By: Emily Del Zotto
This was the central event in America's historical consciousness.
The Civil War of 1861-1865 determined what kind of nation the United States would be.
School was an important topic in most children's lives. Few states provided public education, but in communities throughout the nation, local churches and civic-minded citizens started schools. The schools were generally small, and often several grade levels were taught in the same room. Testing was often oral, and children memorized and recited more often than they wrote.
- The agricultural economy in both the North and the South dictated school schedules, and children were excused from school during the months when they were needed to work in the fields. The modern practice of closing schools for long summer breaks is a holdover from this practice.
- In general, students attended school for fewer years than students do today. However, a brief survey of school books from the period indicates that their reading books advanced through several grade levels today in any given year. By the fifth year of school, students were reading material at a level which is today considered college level.

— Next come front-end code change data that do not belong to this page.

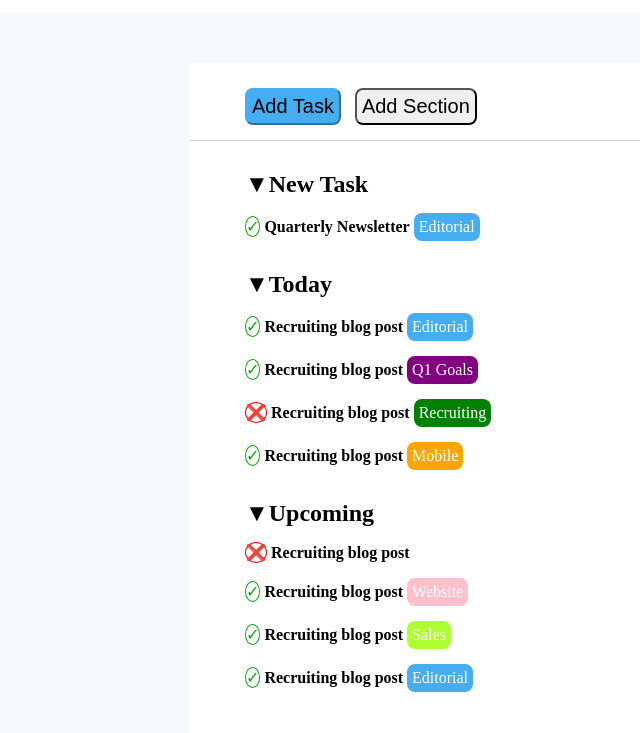
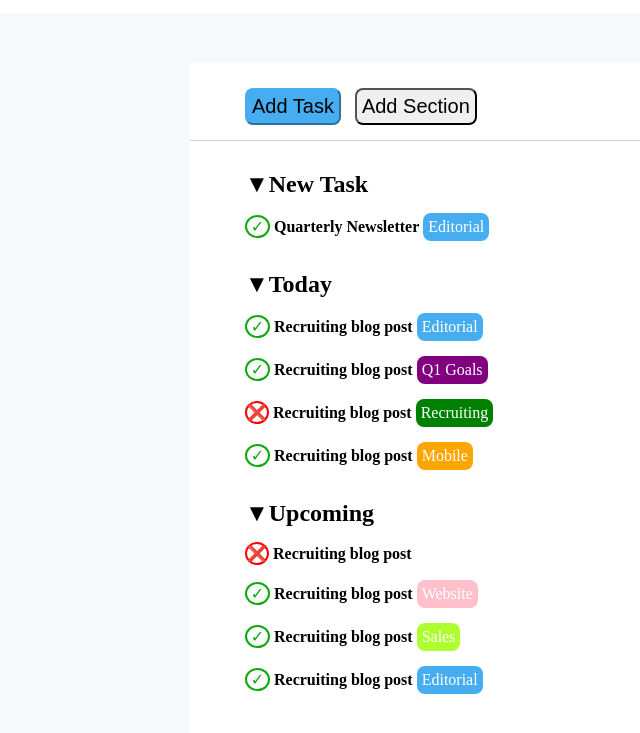
Before and after one commit to Edoardo22/html-css-toboolist, a plain HTML site: page index.html in a window 1280 px wide. Shown: the part 137-870 px from the top of the page, without its empty margins (0-640 px from the left). Drawn offline with Linux system fonts and the light colour scheme.

Commit message:
esercizio finito1

```diff
--- a/css/style.css
+++ b/css/style.css
@@ -89,15 +89,16 @@ button {
 
 .fatto {
     display: inline-block;
-    border: 1px solid rgb(12, 168, 12);
+    border: 2px solid rgb(12, 168, 12);
     color: rgb(12, 168, 12);
     border-radius: 50%;
-
+    width: 25px;
+    text-align: center;
 }
 
 .non-fatto {
     display: inline-block;
-    border: 1px solid red;
+    border: 2px solid red;
     border-radius: 50%;
 }
 
```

Civil Rights Movement
The struggle for civil rights had defined the ‘60s.
It started when four black students sat down at a whites-only lunch counter in Greensboro, North Carolina, in February 1960 and refused to leave.

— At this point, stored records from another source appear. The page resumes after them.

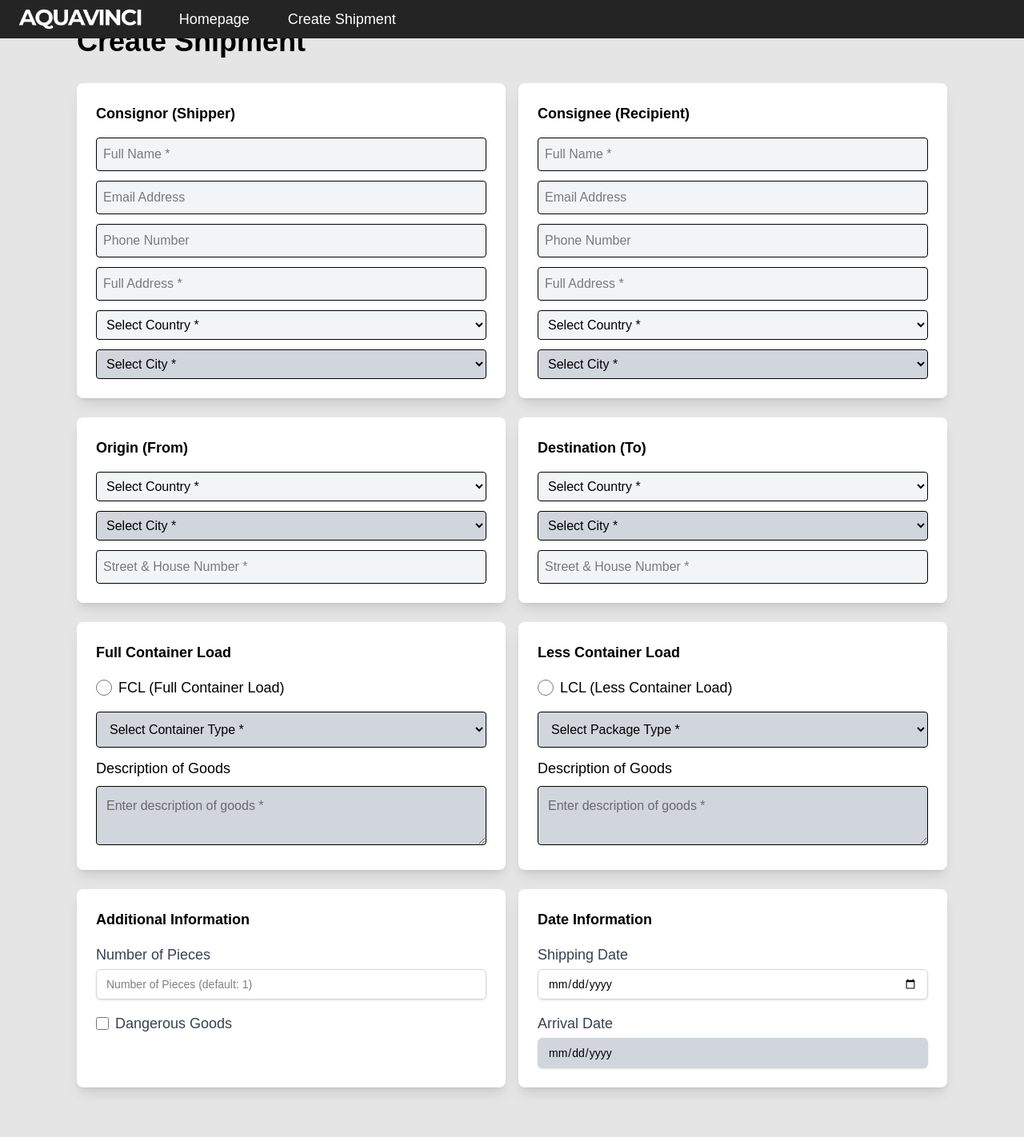
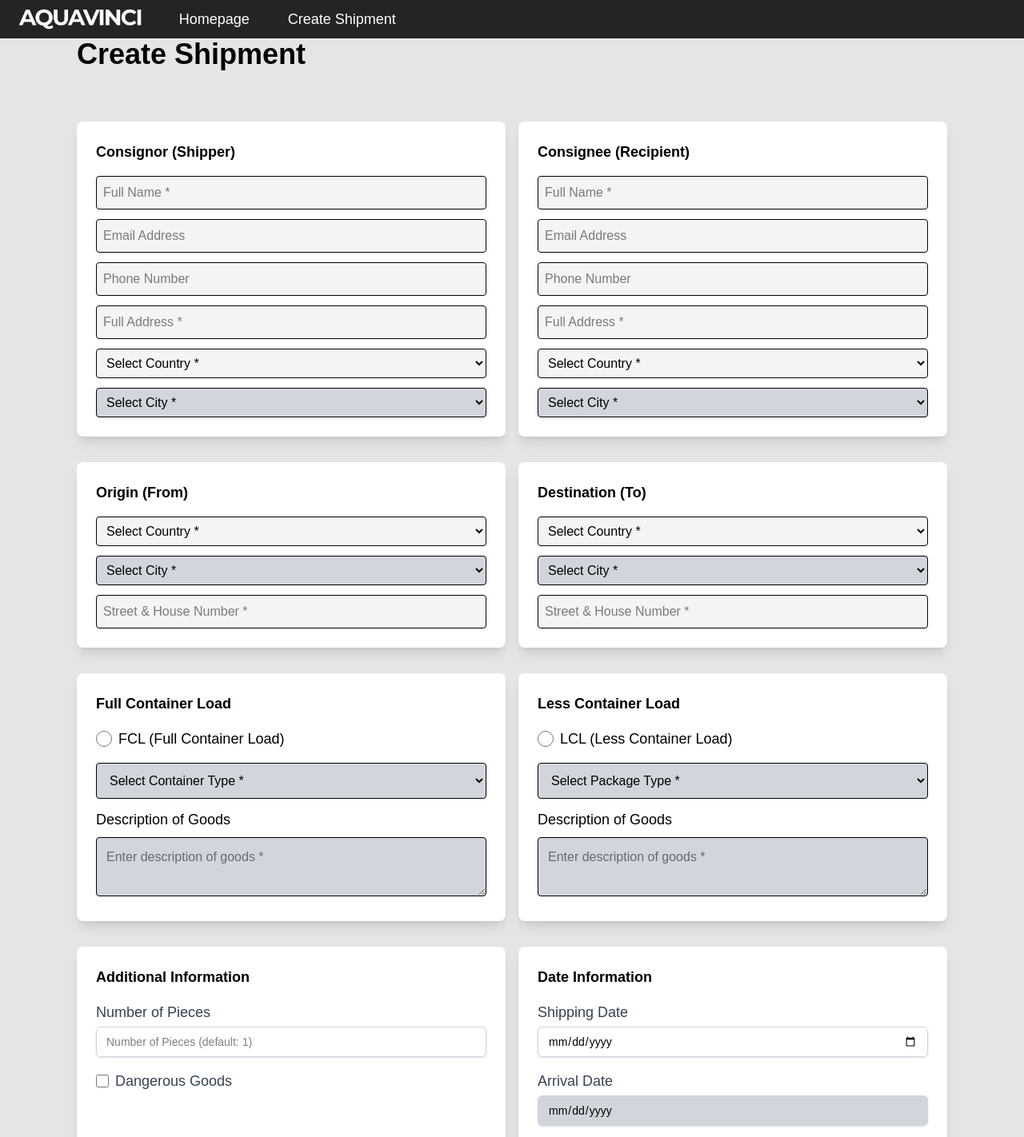
Before and after one commit to AlketKuehne/aquavinci, a Next.js app: page /create-shipment in a window 1280 px wide. Shown: the top 1422 px of the page at 80% size. Built offline with nearby package versions, Linux system fonts and the light colour scheme.

Commit message:
structe edit push down

```diff
--- a/app/create-shipment/page.tsx
+++ b/app/create-shipment/page.tsx
@@ -441,11 +441,11 @@ export default function ShipmentPage() {
       </nav>
 
       {/* Page Content */}
-      <div className="flex flex-col items-start w-full max-w-6xl mt-8 px-8">
-        <h1 className="text-4xl font-extrabold mb-8 self-start">Create Shipment</h1>
+      <div className="flex flex-col items-start w-full max-w-6xl mt-12 px-8"> {/* Increased `mt-8` to `mt-12` */}
+        <h1 className="text-4xl font-extrabold mb-12 self-start">Create Shipment</h1> {/* Increased `mb-8` to `mb-12` */}
 
         {/* First Form Section */}
-        <div className="flex justify-between w-full gap-x-4">
+        <div className="flex justify-between w-full gap-x-4 mt-4"> {/* Added `mt-4` */}
           {/* Shippers Box */}
           <div className="bg-white p-6 shadow-lg rounded-lg w-1/2">
             <h2 className="text-lg font-bold mb-4">Consignor (Shipper)</h2>
@@ -598,7 +598,7 @@ export default function ShipmentPage() {
         </div>
 
         {/* Second Form Section (From - To) */}
-        <div className="flex justify-between w-full mt-6 gap-x-4">
+        <div className="flex justify-between w-full mt-8 gap-x-4"> {/* Increased `mt-6` to `mt-8` */}
           {/* From Box */}
           <div className="bg-white p-6 shadow-lg rounded-lg w-1/2">
             <h2 className="text-lg font-bold mb-4">Origin (From)</h2>
@@ -703,7 +703,7 @@ export default function ShipmentPage() {
         </div>
 
         {/* FCL und LCL Boxen */}
-        <div className="flex justify-between w-full mt-6 gap-x-4">
+        <div className="flex justify-between w-full mt-8 gap-x-4"> {/* Increased `mt-6` to `mt-8` */}
           {/* FCL Box */}
           <div className="bg-white p-6 shadow-lg rounded-lg w-1/2">
             <h2 className="text-lg font-bold mb-4">Full Container Load</h2>
@@ -797,7 +797,7 @@ export default function ShipmentPage() {
           </div>
         </div>
 
-        <div className="flex justify-between w-full mt-6 gap-x-4">
+        <div className="flex justify-between w-full mt-8 gap-x-4"> {/* Increased `mt-6` to `mt-8` */}
           {/* Box für Anzahl der Stücke und Dangerous Goods */}
           <div className="bg-white p-6 shadow-lg rounded-lg w-1/2">
             <h2 className="text-lg font-bold mb-4">Additional Information</h2>
```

Later on October 1, 1962 James Meredith becomes the first black student to enroll at the University of Mississippi. Violence and riots surrounding the incident caused President Kennedy to send 5,000 federal troops.
The Civil Rights Act of 1674 has helped bring about profound changes in American education and improved the educational opportunities of millions of students. Many barriers that once prevented minorities, women, individuals with disabilities, and African Americans from freely choosing the educational opportunities and careers they would like to pursue have been eliminated.

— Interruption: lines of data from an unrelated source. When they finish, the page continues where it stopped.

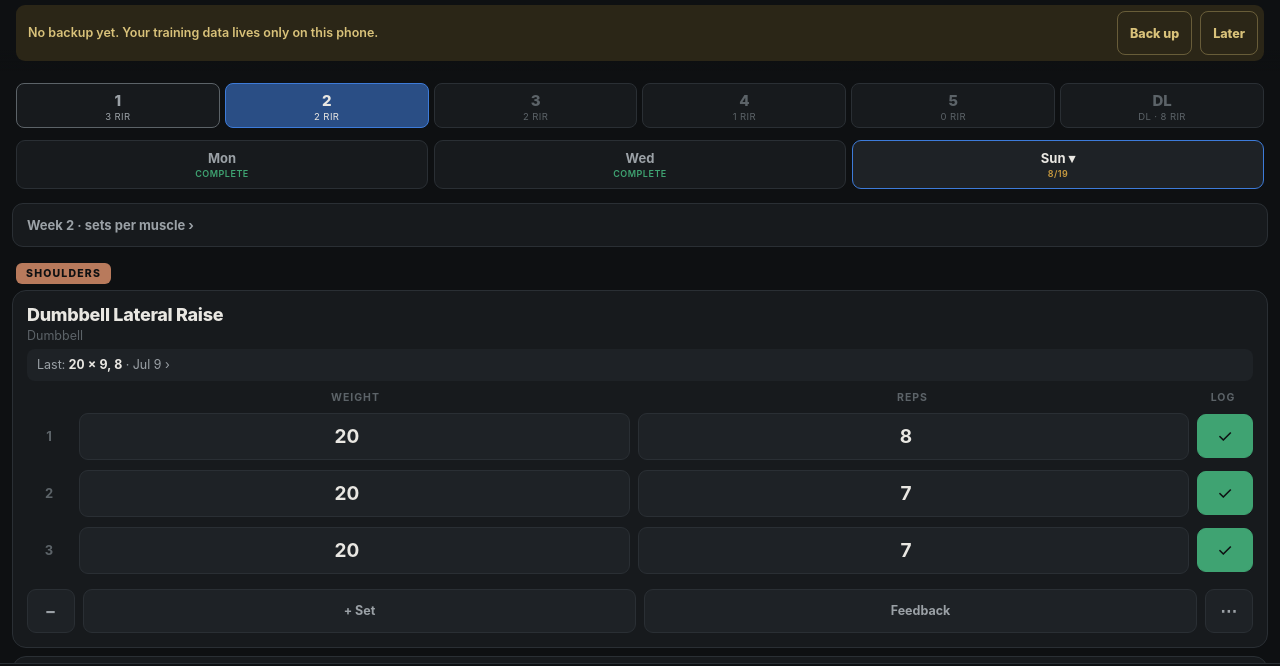
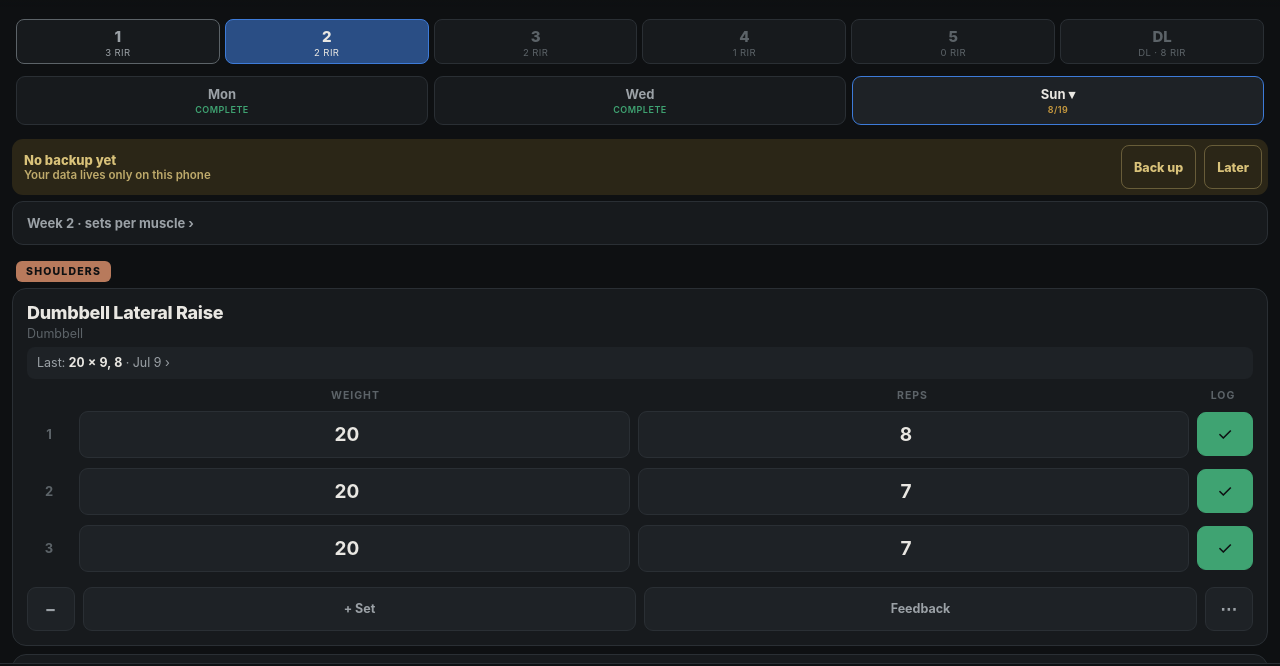
Before and after one commit to schieltz/ironengine, a website: page index.html in a window 1280 px wide. Shown: the part 70-736 px from the top of the page. Drawn offline with Linux system fonts and the light colour scheme.

Commit message:
fix(ui): backup reminder scrolls with the workout instead of the header
In the sticky header the reminder wrapped into a tall block and followed
the whole workout. It now sits at the top of the workout list as a
compact two-line bar that scrolls away.

Co-Authored-By: Claude Opus 5.5 <noreply@anthropic.com>

```diff
--- a/index.html
+++ b/index.html
@@ -128,9 +128,10 @@ nav button.active{color:var(--blue)}
 .eng-block h3{font-size:15px;font-weight:800;color:var(--blue);letter-spacing:.3px;margin-bottom:6px}
 .eng-block p{font-size:13.5px;color:var(--ink-dim);line-height:1.55}
 .eng-block code{background:var(--panel2);padding:1px 6px;border-radius:5px;font-size:12.5px;color:var(--ink)}
-.nudge{display:flex;align-items:center;gap:8px;margin-top:8px;background:#2B2617;color:#D9C27A;border-radius:9px;
-  padding:6px 6px 6px 12px;font-size:12.5px;font-weight:600;line-height:1.3}
-.nudge span{flex:1}
+.nudge{display:flex;align-items:center;gap:8px;margin:6px 0 2px;background:#2B2617;color:#D9C27A;border-radius:11px;
+  padding:6px 6px 6px 12px;font-size:13px;font-weight:800;line-height:1.25}
+.nudge span{flex:1;min-width:0}
+.nudge small{display:block;font-size:11.5px;font-weight:600;opacity:.85}
 .nudge button{min-height:44px;padding:0 12px;border-radius:8px;font-weight:800;font-size:12.5px;color:#D9C27A;
   border:1px solid rgba(217,194,122,.35)}
 .banner{margin-top:8px;background:#3A1C18;border:1px solid var(--red);color:#F0B8B0;font-size:13px;font-weight:600;
@@ -200,7 +201,6 @@ nav button.active{color:var(--blue)}
   <div class="h-title" id="hTitle"></div>
   <div class="h-sub" id="hSub"></div>
   <div id="banner"></div>
-  <div id="nudge"></div>
 </header>
 <div class="spine" id="spine"></div>
 <div class="daytabs" id="daytabs"></div>
@@ -944,7 +944,7 @@ const entryAt=ei=>ST.meso.log[key(selWeek,selDay)][ei];
 
 function render(){
   sessCache=new Map();
-  renderHeader(); renderBanner(); renderNudge(); renderSpine(); renderTabs();
+  renderHeader(); renderBanner(); renderSpine(); renderTabs();
   ({workout:renderWorkout,library:renderLibrary,builder:renderBuilder,engine:renderEngine,data:renderData})[view]();
   ['navW','navL','navB','navE','navD'].forEach(id=>$(id).classList.remove('active'));
   $({workout:'navW',library:'navL',builder:'navB',engine:'navE',data:'navD'}[view]).classList.add('active');
@@ -1015,7 +1015,7 @@ function setView(v){ view=v; render(); }
 /* ---------- workout ---------- */
 function renderWorkout(){
   const k=key(selWeek,selDay), log=ST.meso.log[k];
-  let html=`<button class="vol-link" onclick="openVolume()">Week ${selWeek} · sets per muscle ›</button>`, lastMg='';
+  let html=nudgeHtml()+`<button class="vol-link" onclick="openVolume()">Week ${selWeek} · sets per muscle ›</button>`, lastMg='';
   log.forEach((e,i)=>{
     const slot=slotOf(selDay,e), ex=exInfo(e.name,slot), sets=e.sets||[], own=slot&&slot.name===e.name;
     if(ex.mg!==lastMg){ html+=`<span class="mg-tag" style="background:var(--mg-${ex.mg})">${ex.mg}</span>`; lastMg=ex.mg; }
@@ -1779,11 +1779,11 @@ function backupDue(){
   const logged=ST.archive.length>0||Object.values(ST.meso.log).some(es=>es.some(e=>(e.sets||[]).some(s=>s.st==='logged')));
   return logged&&(!ST.lastBackupAt||daysBetween(ST.lastBackupAt,today)>=BACKUP_EVERY);
 }
-function renderNudge(){
-  const el=$('nudge');
-  if(view!=='workout'||!backupDue()){ el.innerHTML=''; return; }
+/* shown at the top of the workout list (it scrolls away rather than riding in the sticky header) */
+function nudgeHtml(){
+  if(!backupDue()) return '';
   const n=ST.lastBackupAt?daysBetween(ST.lastBackupAt,localDate()):null;
-  el.innerHTML=`<div class="nudge"><span>${n==null?'No backup yet':`Last backup ${n} days ago`}. Your training data lives only on this phone.</span>
+  return `<div class="nudge"><span>${n==null?'No backup yet':`Last backup ${n} days ago`}<small>Your data lives only on this phone</small></span>
     <button onclick="saveBackup()">Back up</button><button onclick="snoozeBackup()">Later</button></div>`;
 }
 async function markBackedUp(){ ST.lastBackupAt=localDate(); ST.backupSnooze=null; await save(); render(); }
```
Also changed, not shown: HANDOFF.md (+1 -1 lines), tests/app.test.js (+1 -1 lines).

The sections of the Act relating to education are Title IV, prohibiting discrimination on the basis of race, color, sex, religion or national origin by public elementary and secondary schools and public institutions of higher learning. This also encouraged the desegregation of public schools because to help prohibiting discrimination along with giving the children the same educational benefits. They authorized the Attorney General to file suits to enforce said act.
Vatican II Reformation
From 1962–65, sixteen documents redefined the nature of the church.
This did not affect the schools directly unless it was a Catholic school. The Catholic schools had to change their whole curriculum which affects the children learning about the faith. They were also able to eat meat on Fridays other than in lent, if they wanted to.
The children who were just learning about the their faith from their parents at this time had a very hard time because it was very difficult for the parents to teach when they did not fully understand the changes. The documents were very long and had a lot of depth and meaning which made it very hard to understand and be an example for their child.
- They also changed ways the nuns could dress. They got to choose to dress more modern which appealed to made many people because they found them more approachable. This caused a lot of younger women to enter religious orders because they felt more comfortable in the modern clothes.